  • framed building (construction)

    Framed building, structure in which weight is carried by a skeleton or framework, as opposed to being supported by walls. The essential factor in a framed building is the frame’s strength. Timber-framed or half-timbered houses were common in medieval Europe. In this type the frame is filled in

  • framed structure (construction)

    Framed building, structure in which weight is carried by a skeleton or framework, as opposed to being supported by walls. The essential factor in a framed building is the frame’s strength. Timber-framed or half-timbered houses were common in medieval Europe. In this type the frame is filled in
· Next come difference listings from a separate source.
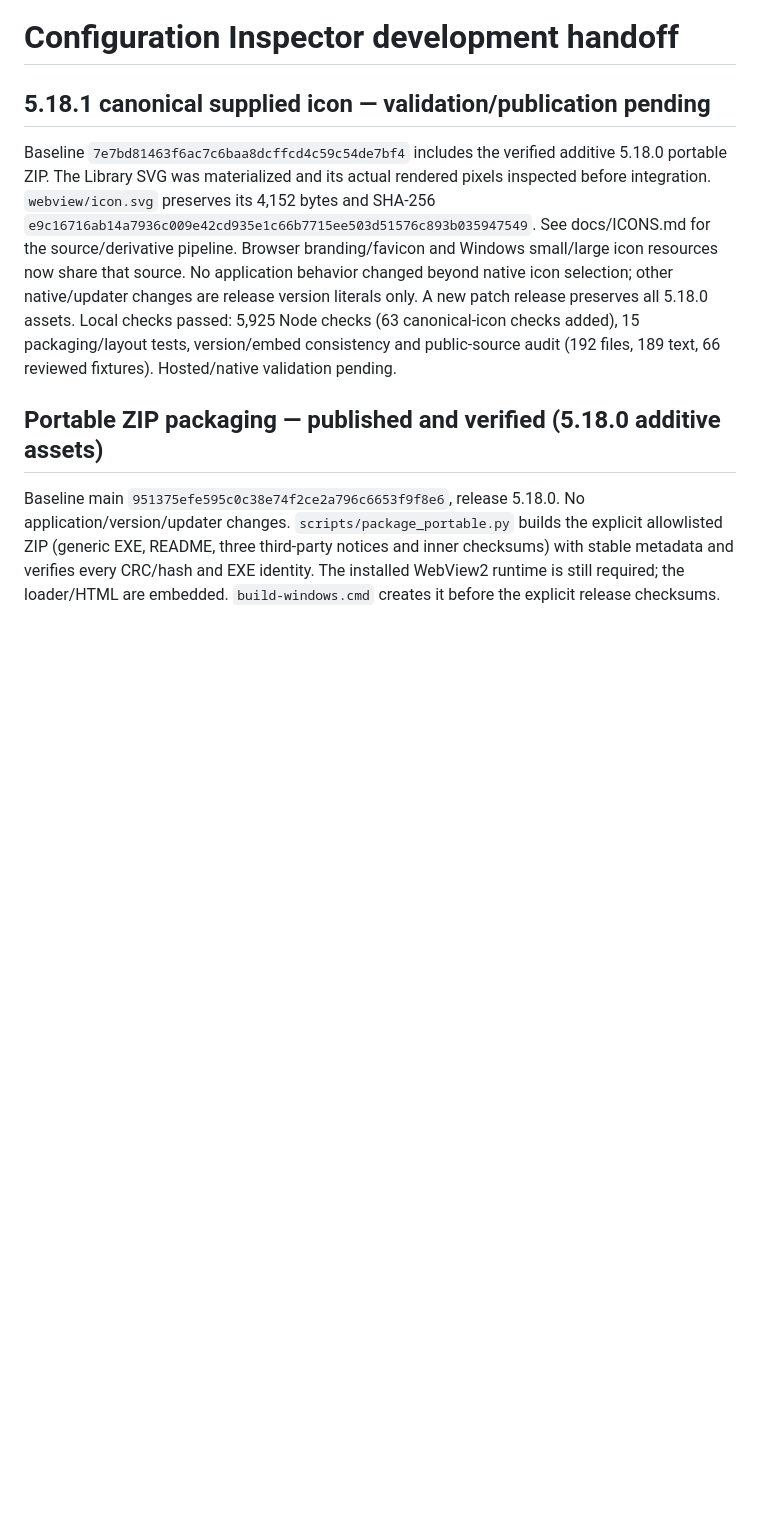
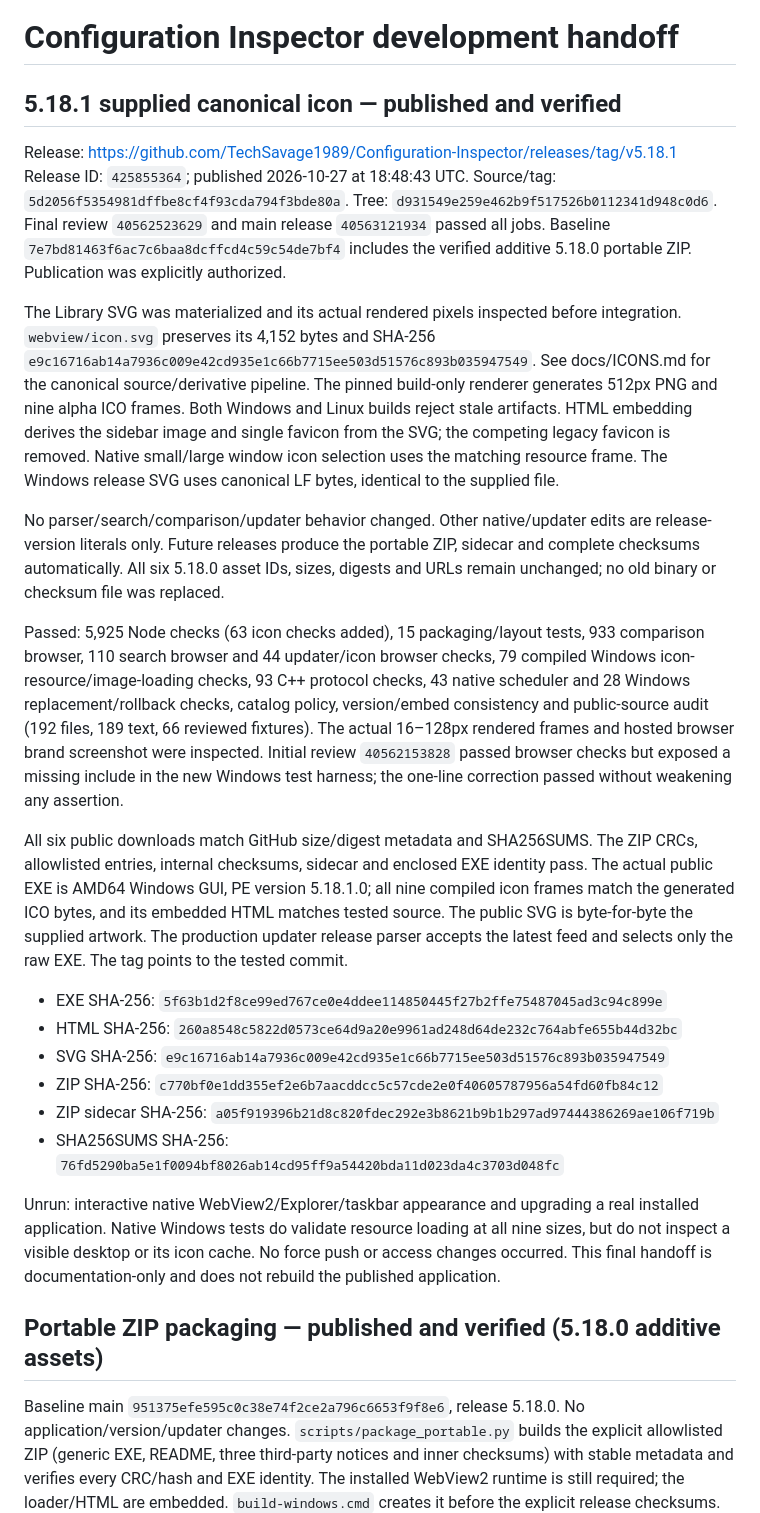
Before and after one commit to TechSavage1989/Configuration-Inspector, a Markdown page: docs/DEVELOPMENT_HANDOFF.md, the part around the change. Rendered like a GitHub page; blank space fills up the shorter version.

Commit message:
Record verified 5.18.1 icon and portable downloads [skip ci]

```diff
--- a/docs/DEVELOPMENT_HANDOFF.md
+++ b/docs/DEVELOPMENT_HANDOFF.md
@@ -1,18 +1,60 @@
 # Configuration Inspector development handoff
 
-## 5.18.1 canonical supplied icon — validation/publication pending
+## 5.18.1 supplied canonical icon — published and verified
 
+Release: https://github.com/TechSavage1989/Configuration-Inspector/releases/tag/v5.18.1
+Release ID: `425855364`; published 2026-10-27 at 18:48:43 UTC.
+Source/tag: `5d2056f5354981dffbe8cf4f93cda794f3bde80a`.
+Tree: `d931549e259e462b9f517526b0112341d948c0d6`.
+Final review `40562523629` and main release `40563121934` passed all jobs.
 Baseline `7e7bd81463f6ac7c6baa8dcffcd4c59c54de7bf4` includes the verified
-additive 5.18.0 portable ZIP. The Library SVG was materialized and its actual
-rendered pixels inspected before integration. `webview/icon.svg` preserves its
-4,152 bytes and SHA-256 `e9c16716ab14a7936c009e42cd935e1c66b7715ee503d51576c893b035947549`.
-See docs/ICONS.md for the source/derivative pipeline. Browser branding/favicon
-and Windows small/large icon resources now share that source. No application
-behavior changed beyond native icon selection; other native/updater changes are
-release version literals only. A new patch release preserves all 5.18.0 assets.
-Local checks passed: 5,925 Node checks (63 canonical-icon checks added), 15
-packaging/layout tests, version/embed consistency and public-source audit
-(192 files, 189 text, 66 reviewed fixtures). Hosted/native validation pending.
+additive 5.18.0 portable ZIP. Publication was explicitly authorized.
+
+The Library SVG was materialized and its actual rendered pixels inspected before
+integration. `webview/icon.svg` preserves its 4,152 bytes and SHA-256
+`e9c16716ab14a7936c009e42cd935e1c66b7715ee503d51576c893b035947549`.
+See docs/ICONS.md for the canonical source/derivative pipeline. The pinned
+build-only renderer generates 512px PNG and nine alpha ICO frames. Both Windows
+and Linux builds reject stale artifacts. HTML embedding derives the sidebar
+image and single favicon from the SVG; the competing legacy favicon is removed.
+Native small/large window icon selection uses the matching resource frame.
+The Windows release SVG uses canonical LF bytes, identical to the supplied file.
+
+No parser/search/comparison/updater behavior changed. Other native/updater edits
+are release-version literals only. Future releases produce the portable ZIP,
+sidecar and complete checksums automatically. All six 5.18.0 asset IDs, sizes,
+digests and URLs remain unchanged; no old binary or checksum file was replaced.
+
+Passed: 5,925 Node checks (63 icon checks added), 15 packaging/layout tests,
+933 comparison browser, 110 search browser and 44 updater/icon browser checks,
+79 compiled Windows icon-resource/image-loading checks, 93 C++ protocol checks,
+43 native scheduler and 28 Windows replacement/rollback checks, catalog policy,
+version/embed consistency and public-source audit (192 files, 189 text,
+66 reviewed fixtures). The actual 16–128px rendered frames and hosted browser
+brand screenshot were inspected. Initial review `40562153828` passed browser
+checks but exposed a missing <string> include in the new Windows test harness;
+the one-line correction passed without weakening any assertion.
+
+All six public downloads match GitHub size/digest metadata and SHA256SUMS.
+The ZIP CRCs, allowlisted entries, internal checksums, sidecar and enclosed EXE
+identity pass. The actual public EXE is AMD64 Windows GUI, PE version 5.18.1.0;
+all nine compiled icon frames match the generated ICO bytes, and its embedded
+HTML matches tested source. The public SVG is byte-for-byte the supplied artwork.
+The production updater release parser accepts the latest feed and selects only
+the raw EXE. The tag points to the tested commit.
+
+- EXE SHA-256: `5f63b1d2f8ce99ed767ce0e4ddee114850445f27b2ffe75487045ad3c94c899e`
+- HTML SHA-256: `260a8548c5822d0573ce64d9a20e9961ad248d64de232c764abfe655b44d32bc`
+- SVG SHA-256: `e9c16716ab14a7936c009e42cd935e1c66b7715ee503d51576c893b035947549`
+- ZIP SHA-256: `c770bf0e1dd355ef2e6b7aacddcc5c57cde2e0f40605787956a54fd60fb84c12`
+- ZIP sidecar SHA-256: `a05f919396b21d8c820fdec292e3b8621b9b1b297ad97444386269ae106f719b`
+- SHA256SUMS SHA-256: `76fd5290ba5e1f0094bf8026ab14cd95ff9a54420bda11d023da4c3703d048fc`
+
+Unrun: interactive native WebView2/Explorer/taskbar appearance and upgrading a
+real installed application. Native Windows tests do validate resource loading at
+all nine sizes, but do not inspect a visible desktop or its icon cache. No force
+push or access changes occurred. This final handoff is documentation-only and
+does not rebuild the published application.
 
 ## Portable ZIP packaging — published and verified (5.18.0 additive assets)
 
```
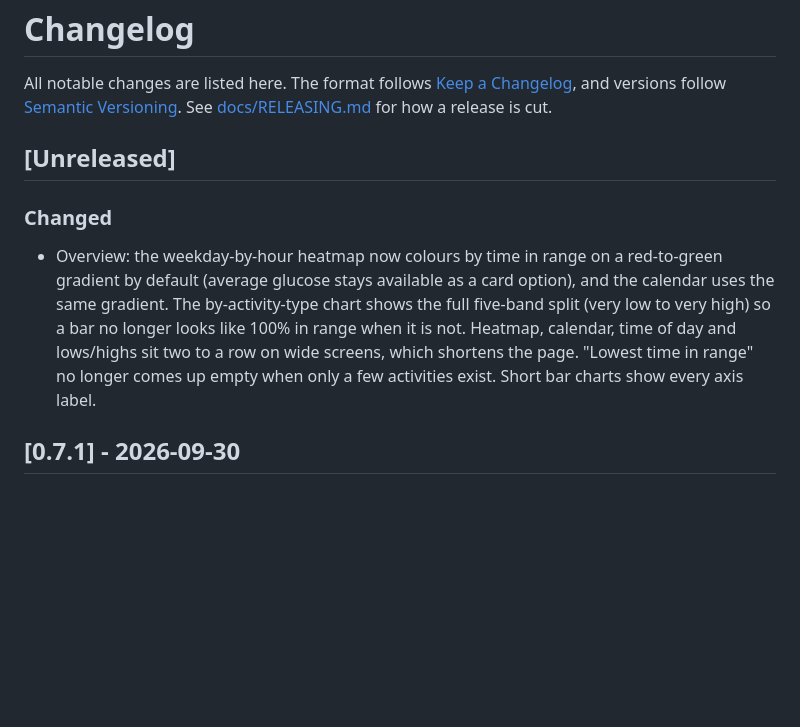
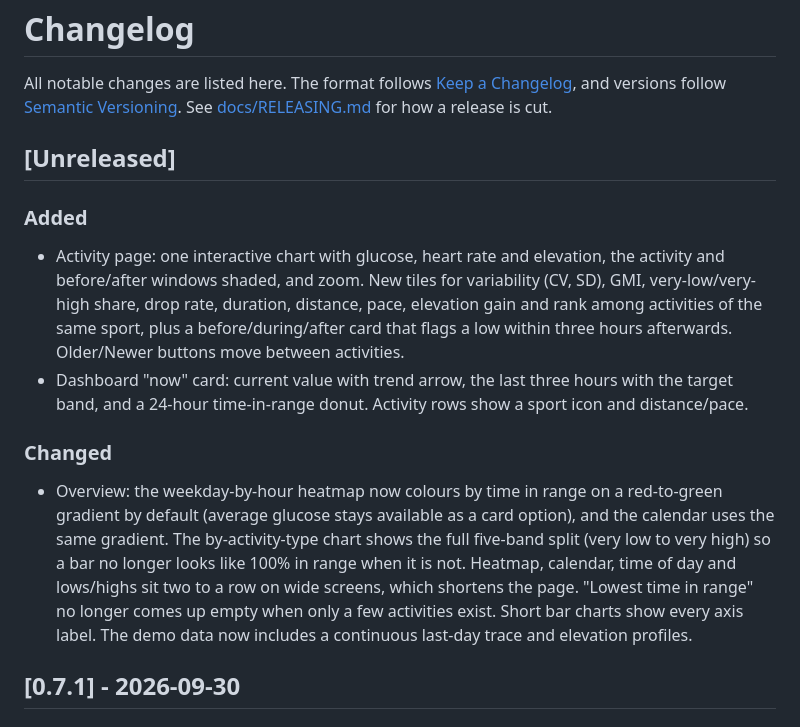
Before and after one commit to MrCodeEU/glucava, a Markdown page: CHANGELOG.md, the part around the change. Rendered like a GitHub page; blank space fills up the shorter version.

Commit message:
chore: merge 0.7.2 activity page and dashboard, changelog
Co-Authored-By: Claude Sonnet 5.5 <noreply@anthropic.com>

```diff
--- a/CHANGELOG.md
+++ b/CHANGELOG.md
@@ -4,8 +4,12 @@ All notable changes are listed here. The format follows [Keep a Changelog](https
 
 ## [Unreleased]
 
+### Added
+- Activity page: one interactive chart with glucose, heart rate and elevation, the activity and before/after windows shaded, and zoom. New tiles for variability (CV, SD), GMI, very-low/very-high share, drop rate, duration, distance, pace, elevation gain and rank among activities of the same sport, plus a before/during/after card that flags a low within three hours afterwards. Older/Newer buttons move between activities.
+- Dashboard "now" card: current value with trend arrow, the last three hours with the target band, and a 24-hour time-in-range donut. Activity rows show a sport icon and distance/pace.
+
 ### Changed
-- Overview: the weekday-by-hour heatmap now colours by time in range on a red-to-green gradient by default (average glucose stays available as a card option), and the calendar uses the same gradient. The by-activity-type chart shows the full five-band split (very low to very high) so a bar no longer looks like 100% in range when it is not. Heatmap, calendar, time of day and lows/highs sit two to a row on wide screens, which shortens the page. "Lowest time in range" no longer comes up empty when only a few activities exist. Short bar charts show every axis label.
+- Overview: the weekday-by-hour heatmap now colours by time in range on a red-to-green gradient by default (average glucose stays available as a card option), and the calendar uses the same gradient. The by-activity-type chart shows the full five-band split (very low to very high) so a bar no longer looks like 100% in range when it is not. Heatmap, calendar, time of day and lows/highs sit two to a row on wide screens, which shortens the page. "Lowest time in range" no longer comes up empty when only a few activities exist. Short bar charts show every axis label. The demo data now includes a continuous last-day trace and elevation profiles.
 
 ## [0.7.1] - 2026-09-30
 
```
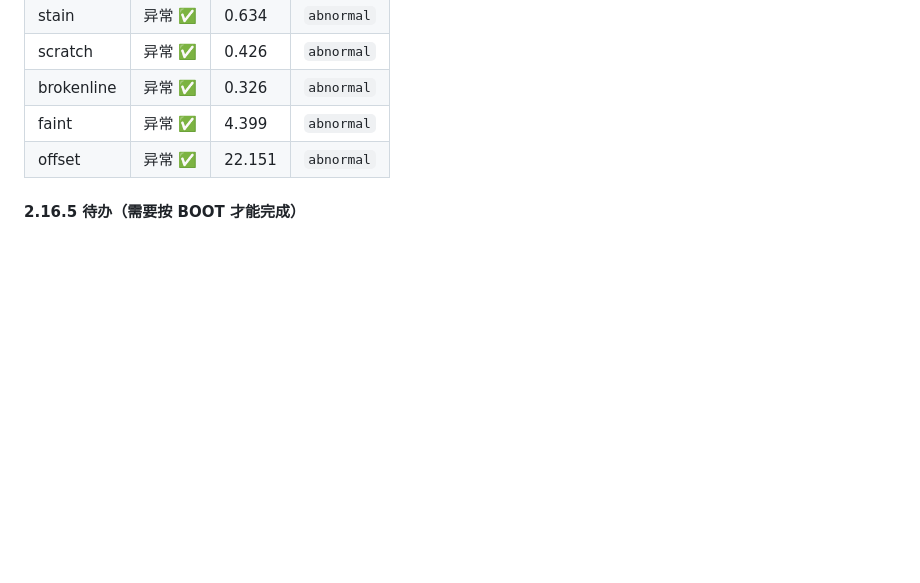
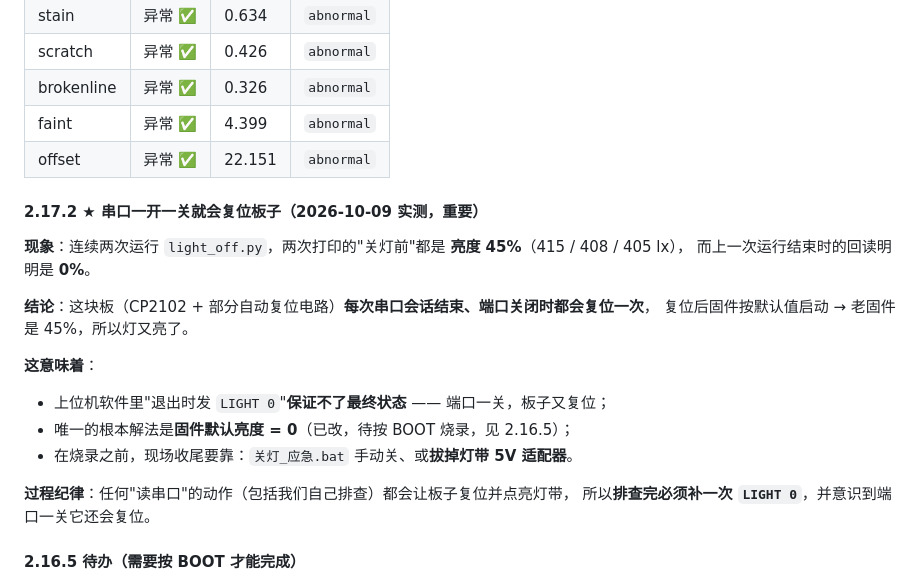
Before and after one commit to SHY10086332/lightguard-hardware, a Markdown page: 04_硬件验证记录/hardware-test-log.md, the part around the change. Rendered like a GitHub page; blank space fills up the shorter version.

Commit message:
记录重要现象：串口开关即复位板子，退出关灯保证不了最终状态（根因需固件默认亮度=0）

```diff
--- a/04_硬件验证记录/hardware-test-log.md
+++ b/04_硬件验证记录/hardware-test-log.md
@@ -642,6 +642,22 @@ BRIGHTNESS: 100 → 0 → 0 → 0 → 100 → 0 → 0 → 0 → 100 → 88 → 8
 | faint | 异常 ✅ | 4.399 | `abnormal` |
 | offset | 异常 ✅ | 22.151 | `abnormal` |
 
+#### 2.17.2 ★ 串口一开一关就会复位板子（2026-10-09 实测，重要）
+
+**现象**：连续两次运行 `light_off.py`，两次打印的"关灯前"都是 **亮度 45%**（415 / 408 / 405 lx），
+而上一次运行结束时的回读明明是 **0%**。
+
+**结论**：这块板（CP2102 + 部分自动复位电路）**每次串口会话结束、端口关闭时都会复位一次**，
+复位后固件按默认值启动 → 老固件是 45%，所以灯又亮了。
+
+**这意味着**：
+- 上位机软件里"退出时发 `LIGHT 0`"**保证不了最终状态** —— 端口一关，板子又复位；
+- 唯一的根本解法是**固件默认亮度 = 0**（已改，待按 BOOT 烧录，见 2.16.5）；
+- 在烧录之前，现场收尾要靠：`关灯_应急.bat` 手动关、或**拔掉灯带 5V 适配器**。
+
+**过程纪律**：任何"读串口"的动作（包括我们自己排查）都会让板子复位并点亮灯带，
+所以**排查完必须补一次 `LIGHT 0`**，并意识到端口一关它还会复位。
+
 #### 2.16.5 待办（需要按 BOOT 才能完成）
 
 - ⏳ **把"默认亮度 0%"的固件烧进板子**：本轮执行时发现 **ESP32 开发板支持包被删除**
```
Also changed, not shown: 硬件提交说明.md (+1 -0 lines).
  • framed tube structure (architecture)

    construction: Classification of structural systems: The framed tube structure in both steel and concrete brings more gravity load and more structural material to closely spaced columns at the building’s perimeter, again increasing lateral rigidity; this type is reasonably efficient from 38 to 300 metres (125 to 1,000 feet) in height. The…

  • Framer of the earth and sky (hymn by Saint Ambrose)

    St. Ambrose: Literary and musical accomplishments: …composing beautiful hymns, notably “Aeterne rerum Conditor” (“Framer of the earth and sky”) and “Deus Creator omnium” (“Maker of all things, God most high”). He spared no pains in instructing candidates for baptism. He denounced social abuses (notably in the sermons De Nabuthe [“On Naboth”]) and frequently secured pardon…

  • frameshift mutation (genetics)

    heredity: Mechanisms of mutation: …loss of function is a frameshift mutation, the addition or deletion of one or more DNA bases. In a protein-coding gene, the sequence of codons starting with AUG and ending with a termination codon is called the reading frame. If a nucleotide pair is added to or subtracted from this…

  • Framework for Global Electronic Commerce (United States government report)

    ICANN: Bill Clinton signed the Framework for Global Electronic Commerce, directing the Department of Commerce (DOC) to oversee the growth of business over the Internet. Although Clinton emphasized the importance of the private sector in his directive to the DOC, the U.S. government retained ultimate control through the Joint Project…

  • Framework for Peace in the Middle East (Egyptian-Israeli history)

    Camp David Accords, agreements between Israel and Egypt signed on September 17, 1978, that led in the following year to a peace treaty between those two countries, the first such treaty between Israel and any of its Arab neighbours. Brokered by U.S. Pres. Jimmy Carter between Israeli Prime Minister

  • framework silicate (mineral)

    Tectosilicate, any member of a group of compounds with structures that have silicate tetrahedrons (each of which consists of a central silicon atom surrounded by four oxygen atoms at the corners of the tetrahedron) arranged in a three-dimensional lattice. Each of the four oxygen atoms of a given

Your preference has been recorded
Check out Britannica's new site for parents!
Subscribe Today!
色色影院-色色影院app下载